= AIM OF THE TASK =
Please report every line of the listing below that has the word "title" in it.

= SOURCE INFORMATION =
- Opening Delimiter -

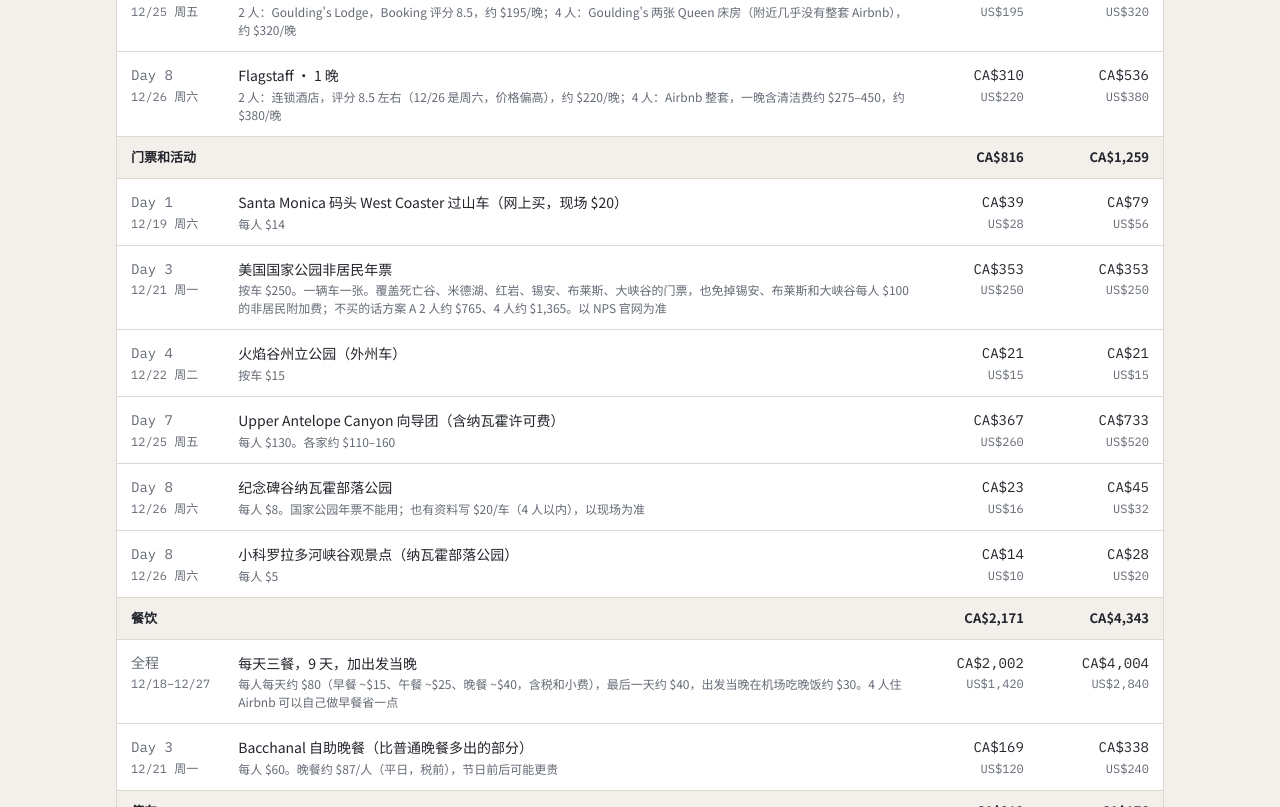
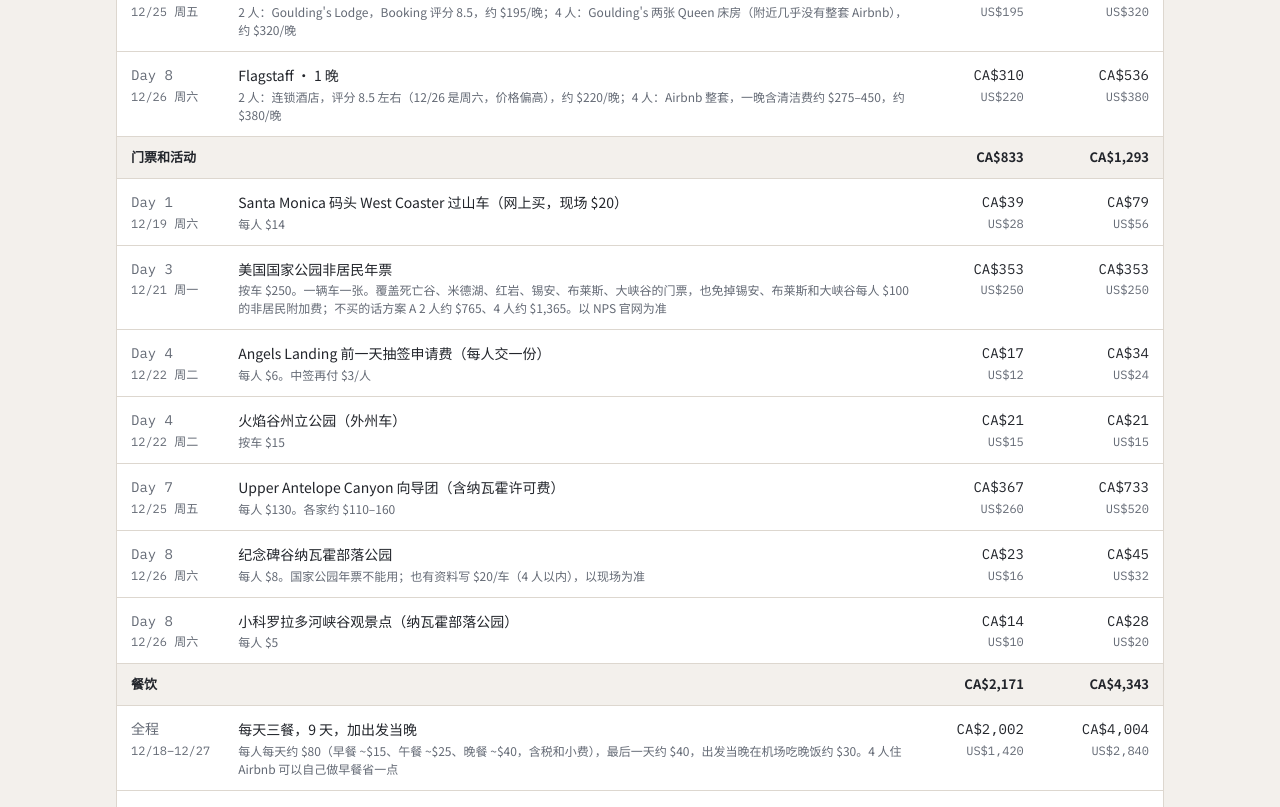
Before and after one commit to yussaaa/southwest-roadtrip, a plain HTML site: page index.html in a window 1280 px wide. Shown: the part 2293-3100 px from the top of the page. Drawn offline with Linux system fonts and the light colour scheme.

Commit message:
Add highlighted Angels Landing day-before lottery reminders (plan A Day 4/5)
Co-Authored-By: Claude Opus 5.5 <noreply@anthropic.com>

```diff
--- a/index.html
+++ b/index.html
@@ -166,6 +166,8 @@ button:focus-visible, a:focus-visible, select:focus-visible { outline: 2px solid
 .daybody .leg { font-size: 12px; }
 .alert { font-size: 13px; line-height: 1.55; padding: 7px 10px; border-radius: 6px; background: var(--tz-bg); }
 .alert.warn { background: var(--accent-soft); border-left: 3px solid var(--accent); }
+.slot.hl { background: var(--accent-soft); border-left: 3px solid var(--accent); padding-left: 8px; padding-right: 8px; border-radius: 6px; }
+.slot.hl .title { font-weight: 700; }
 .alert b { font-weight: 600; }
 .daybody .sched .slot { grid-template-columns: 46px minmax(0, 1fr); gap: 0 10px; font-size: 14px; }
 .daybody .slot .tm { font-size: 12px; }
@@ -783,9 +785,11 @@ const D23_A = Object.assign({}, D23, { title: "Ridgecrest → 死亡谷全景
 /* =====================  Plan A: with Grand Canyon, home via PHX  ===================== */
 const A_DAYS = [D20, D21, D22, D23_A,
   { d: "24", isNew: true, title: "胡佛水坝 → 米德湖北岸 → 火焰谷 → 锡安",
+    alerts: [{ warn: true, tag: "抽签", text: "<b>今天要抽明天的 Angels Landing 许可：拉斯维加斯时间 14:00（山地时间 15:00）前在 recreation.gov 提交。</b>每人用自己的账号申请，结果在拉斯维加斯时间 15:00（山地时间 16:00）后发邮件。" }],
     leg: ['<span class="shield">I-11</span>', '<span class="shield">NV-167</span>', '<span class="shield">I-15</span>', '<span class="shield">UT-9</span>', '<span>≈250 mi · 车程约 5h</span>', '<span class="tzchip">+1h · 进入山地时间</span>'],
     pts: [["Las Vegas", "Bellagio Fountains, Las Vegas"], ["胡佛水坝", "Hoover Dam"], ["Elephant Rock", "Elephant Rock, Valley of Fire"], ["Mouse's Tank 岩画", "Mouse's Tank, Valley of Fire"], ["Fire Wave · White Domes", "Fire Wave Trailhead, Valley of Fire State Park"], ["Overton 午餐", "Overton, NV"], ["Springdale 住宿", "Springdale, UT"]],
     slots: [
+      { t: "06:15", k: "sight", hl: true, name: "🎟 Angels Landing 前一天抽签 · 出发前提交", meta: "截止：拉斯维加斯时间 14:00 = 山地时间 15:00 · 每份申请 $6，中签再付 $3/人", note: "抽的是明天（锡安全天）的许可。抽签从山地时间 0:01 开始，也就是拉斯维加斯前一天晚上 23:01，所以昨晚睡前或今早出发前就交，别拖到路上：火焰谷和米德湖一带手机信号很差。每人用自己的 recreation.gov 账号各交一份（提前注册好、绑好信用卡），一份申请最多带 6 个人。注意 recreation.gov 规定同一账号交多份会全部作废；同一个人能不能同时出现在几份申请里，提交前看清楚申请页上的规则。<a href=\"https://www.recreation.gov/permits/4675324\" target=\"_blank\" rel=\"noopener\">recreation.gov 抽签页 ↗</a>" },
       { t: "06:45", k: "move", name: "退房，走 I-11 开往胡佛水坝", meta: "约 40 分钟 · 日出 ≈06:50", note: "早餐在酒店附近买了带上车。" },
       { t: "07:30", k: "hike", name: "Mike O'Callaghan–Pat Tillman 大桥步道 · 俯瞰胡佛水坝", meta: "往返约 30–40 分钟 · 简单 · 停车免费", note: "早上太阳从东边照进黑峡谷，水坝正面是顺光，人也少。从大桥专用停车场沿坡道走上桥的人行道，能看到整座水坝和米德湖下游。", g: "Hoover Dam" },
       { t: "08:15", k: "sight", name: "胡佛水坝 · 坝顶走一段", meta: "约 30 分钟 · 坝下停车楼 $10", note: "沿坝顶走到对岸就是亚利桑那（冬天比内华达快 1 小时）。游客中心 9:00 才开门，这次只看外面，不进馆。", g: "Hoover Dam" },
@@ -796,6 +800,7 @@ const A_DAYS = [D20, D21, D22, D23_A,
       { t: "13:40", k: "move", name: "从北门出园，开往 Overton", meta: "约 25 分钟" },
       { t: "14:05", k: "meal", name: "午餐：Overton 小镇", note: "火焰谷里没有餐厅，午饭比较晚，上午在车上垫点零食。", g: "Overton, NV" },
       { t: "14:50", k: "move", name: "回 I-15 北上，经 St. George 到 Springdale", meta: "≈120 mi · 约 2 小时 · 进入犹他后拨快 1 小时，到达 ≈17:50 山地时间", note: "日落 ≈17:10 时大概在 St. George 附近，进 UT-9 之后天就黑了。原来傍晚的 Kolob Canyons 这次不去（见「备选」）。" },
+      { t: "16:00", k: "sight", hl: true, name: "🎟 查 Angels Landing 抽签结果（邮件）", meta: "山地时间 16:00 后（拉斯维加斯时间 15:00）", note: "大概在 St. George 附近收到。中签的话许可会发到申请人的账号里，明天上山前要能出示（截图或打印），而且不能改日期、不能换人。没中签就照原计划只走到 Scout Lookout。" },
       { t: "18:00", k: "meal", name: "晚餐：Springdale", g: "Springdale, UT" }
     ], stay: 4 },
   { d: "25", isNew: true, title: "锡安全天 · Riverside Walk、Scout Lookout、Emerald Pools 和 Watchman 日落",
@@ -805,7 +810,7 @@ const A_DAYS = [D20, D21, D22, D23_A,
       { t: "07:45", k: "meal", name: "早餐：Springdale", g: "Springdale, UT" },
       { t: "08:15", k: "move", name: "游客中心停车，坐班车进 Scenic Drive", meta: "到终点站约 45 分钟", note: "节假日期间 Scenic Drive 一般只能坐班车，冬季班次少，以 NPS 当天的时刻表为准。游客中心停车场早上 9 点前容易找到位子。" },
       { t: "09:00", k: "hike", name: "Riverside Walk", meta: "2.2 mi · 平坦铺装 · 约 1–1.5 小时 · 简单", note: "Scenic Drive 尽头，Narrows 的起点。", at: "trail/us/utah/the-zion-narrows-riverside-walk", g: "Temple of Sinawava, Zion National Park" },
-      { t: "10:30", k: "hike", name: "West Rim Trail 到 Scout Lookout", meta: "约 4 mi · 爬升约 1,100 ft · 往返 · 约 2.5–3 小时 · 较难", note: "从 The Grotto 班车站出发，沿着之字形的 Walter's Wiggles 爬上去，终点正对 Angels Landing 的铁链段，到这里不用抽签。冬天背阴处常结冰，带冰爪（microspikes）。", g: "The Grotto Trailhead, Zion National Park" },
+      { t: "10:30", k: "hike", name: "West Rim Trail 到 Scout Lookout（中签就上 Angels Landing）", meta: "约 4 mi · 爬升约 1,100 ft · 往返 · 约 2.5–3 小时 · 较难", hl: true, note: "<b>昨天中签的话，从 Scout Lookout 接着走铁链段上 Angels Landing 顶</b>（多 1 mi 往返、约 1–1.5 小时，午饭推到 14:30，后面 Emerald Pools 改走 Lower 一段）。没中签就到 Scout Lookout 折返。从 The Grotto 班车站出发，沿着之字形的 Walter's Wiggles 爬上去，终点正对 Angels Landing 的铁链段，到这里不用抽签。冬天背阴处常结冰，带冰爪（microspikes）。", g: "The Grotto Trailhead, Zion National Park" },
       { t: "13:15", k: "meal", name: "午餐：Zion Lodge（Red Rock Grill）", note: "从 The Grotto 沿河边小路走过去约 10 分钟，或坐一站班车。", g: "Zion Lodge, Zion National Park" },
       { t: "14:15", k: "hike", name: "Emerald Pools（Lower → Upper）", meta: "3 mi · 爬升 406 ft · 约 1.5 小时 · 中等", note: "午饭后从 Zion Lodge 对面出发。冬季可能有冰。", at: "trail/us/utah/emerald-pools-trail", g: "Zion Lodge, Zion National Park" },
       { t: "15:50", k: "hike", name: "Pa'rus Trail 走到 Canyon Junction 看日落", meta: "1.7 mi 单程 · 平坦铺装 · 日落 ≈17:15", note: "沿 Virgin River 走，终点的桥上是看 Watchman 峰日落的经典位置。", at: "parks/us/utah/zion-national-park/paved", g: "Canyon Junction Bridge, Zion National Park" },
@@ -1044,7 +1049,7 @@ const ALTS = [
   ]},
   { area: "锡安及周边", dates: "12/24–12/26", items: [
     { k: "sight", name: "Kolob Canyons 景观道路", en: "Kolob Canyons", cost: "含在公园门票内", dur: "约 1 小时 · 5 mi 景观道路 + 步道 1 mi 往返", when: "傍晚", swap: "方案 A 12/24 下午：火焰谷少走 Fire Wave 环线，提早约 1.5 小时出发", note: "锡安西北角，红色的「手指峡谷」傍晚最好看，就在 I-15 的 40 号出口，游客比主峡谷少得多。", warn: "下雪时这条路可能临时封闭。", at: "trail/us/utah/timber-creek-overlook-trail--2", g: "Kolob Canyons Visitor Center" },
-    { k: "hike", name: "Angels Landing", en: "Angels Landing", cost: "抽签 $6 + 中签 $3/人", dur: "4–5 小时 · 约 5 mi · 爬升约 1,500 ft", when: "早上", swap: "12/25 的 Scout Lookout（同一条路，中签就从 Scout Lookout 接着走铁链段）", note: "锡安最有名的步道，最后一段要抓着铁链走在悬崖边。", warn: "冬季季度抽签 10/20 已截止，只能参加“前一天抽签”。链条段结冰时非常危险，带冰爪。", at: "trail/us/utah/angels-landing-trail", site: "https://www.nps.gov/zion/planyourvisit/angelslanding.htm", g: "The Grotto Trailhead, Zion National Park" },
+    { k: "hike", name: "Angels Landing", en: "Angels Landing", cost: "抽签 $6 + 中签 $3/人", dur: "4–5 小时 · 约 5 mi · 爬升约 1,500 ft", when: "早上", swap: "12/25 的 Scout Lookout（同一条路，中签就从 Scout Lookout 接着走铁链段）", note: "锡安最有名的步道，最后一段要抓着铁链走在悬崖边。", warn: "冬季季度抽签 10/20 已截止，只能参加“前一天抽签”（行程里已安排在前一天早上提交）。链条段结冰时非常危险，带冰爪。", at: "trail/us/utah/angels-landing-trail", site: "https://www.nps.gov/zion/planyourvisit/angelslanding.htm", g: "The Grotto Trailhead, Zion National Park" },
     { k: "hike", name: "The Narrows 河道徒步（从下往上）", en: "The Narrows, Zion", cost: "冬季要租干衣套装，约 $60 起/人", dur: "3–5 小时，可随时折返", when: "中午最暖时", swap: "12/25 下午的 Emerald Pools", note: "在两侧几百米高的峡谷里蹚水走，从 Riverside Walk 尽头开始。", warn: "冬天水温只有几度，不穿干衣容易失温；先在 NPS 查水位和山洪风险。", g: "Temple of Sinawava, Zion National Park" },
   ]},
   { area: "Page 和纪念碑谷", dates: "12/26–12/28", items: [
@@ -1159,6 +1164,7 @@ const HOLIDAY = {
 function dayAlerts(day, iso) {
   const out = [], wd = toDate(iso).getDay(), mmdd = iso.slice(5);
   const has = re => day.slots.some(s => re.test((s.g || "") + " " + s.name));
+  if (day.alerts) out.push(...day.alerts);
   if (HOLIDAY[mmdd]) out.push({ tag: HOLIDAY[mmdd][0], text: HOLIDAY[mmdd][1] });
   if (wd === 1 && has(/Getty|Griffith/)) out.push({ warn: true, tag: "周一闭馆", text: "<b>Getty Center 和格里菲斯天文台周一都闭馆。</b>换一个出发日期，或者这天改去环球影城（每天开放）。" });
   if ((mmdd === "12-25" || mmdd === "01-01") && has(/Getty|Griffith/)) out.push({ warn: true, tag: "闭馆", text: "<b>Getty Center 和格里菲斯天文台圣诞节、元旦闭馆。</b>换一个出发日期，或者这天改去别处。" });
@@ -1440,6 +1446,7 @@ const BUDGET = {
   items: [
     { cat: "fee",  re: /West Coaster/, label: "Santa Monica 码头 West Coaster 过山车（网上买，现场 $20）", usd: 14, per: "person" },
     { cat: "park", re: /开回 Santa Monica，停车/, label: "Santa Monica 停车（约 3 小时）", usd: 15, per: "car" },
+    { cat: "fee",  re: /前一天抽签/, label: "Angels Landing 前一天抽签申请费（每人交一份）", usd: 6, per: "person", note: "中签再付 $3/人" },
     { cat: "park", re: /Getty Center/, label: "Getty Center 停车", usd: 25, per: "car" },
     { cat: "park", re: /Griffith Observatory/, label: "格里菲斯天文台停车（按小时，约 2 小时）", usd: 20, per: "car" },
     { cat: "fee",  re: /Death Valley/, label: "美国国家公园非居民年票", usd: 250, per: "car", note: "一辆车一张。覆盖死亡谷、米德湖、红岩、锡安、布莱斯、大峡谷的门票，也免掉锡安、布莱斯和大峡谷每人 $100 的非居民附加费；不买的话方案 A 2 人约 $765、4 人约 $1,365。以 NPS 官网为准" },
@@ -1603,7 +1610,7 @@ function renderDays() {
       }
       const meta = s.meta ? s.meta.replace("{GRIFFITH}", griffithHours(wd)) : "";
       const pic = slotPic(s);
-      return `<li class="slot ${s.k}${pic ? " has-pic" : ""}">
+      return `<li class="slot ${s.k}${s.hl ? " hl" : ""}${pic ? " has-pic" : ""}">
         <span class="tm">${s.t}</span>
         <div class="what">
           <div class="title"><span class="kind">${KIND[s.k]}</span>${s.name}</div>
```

- Closing Delimiter -

= OUTPUT FOR THIS TASK =
+.slot.hl .title { font-weight: 700; }
@@ -783,9 +785,11 @@ const D23_A = Object.assign({}, D23, { title: "Ridgecrest → 死亡谷全景
   { d: "24", isNew: true, title: "胡佛水坝 → 米德湖北岸 → 火焰谷 → 锡安",
   { d: "25", isNew: true, title: "锡安全天 · Riverside Walk、Scout Lookout、Emerald Pools 和 Watchman 日落",
           <div class="title"><span class="kind">${KIND[s.k]}</span>${s.name}</div>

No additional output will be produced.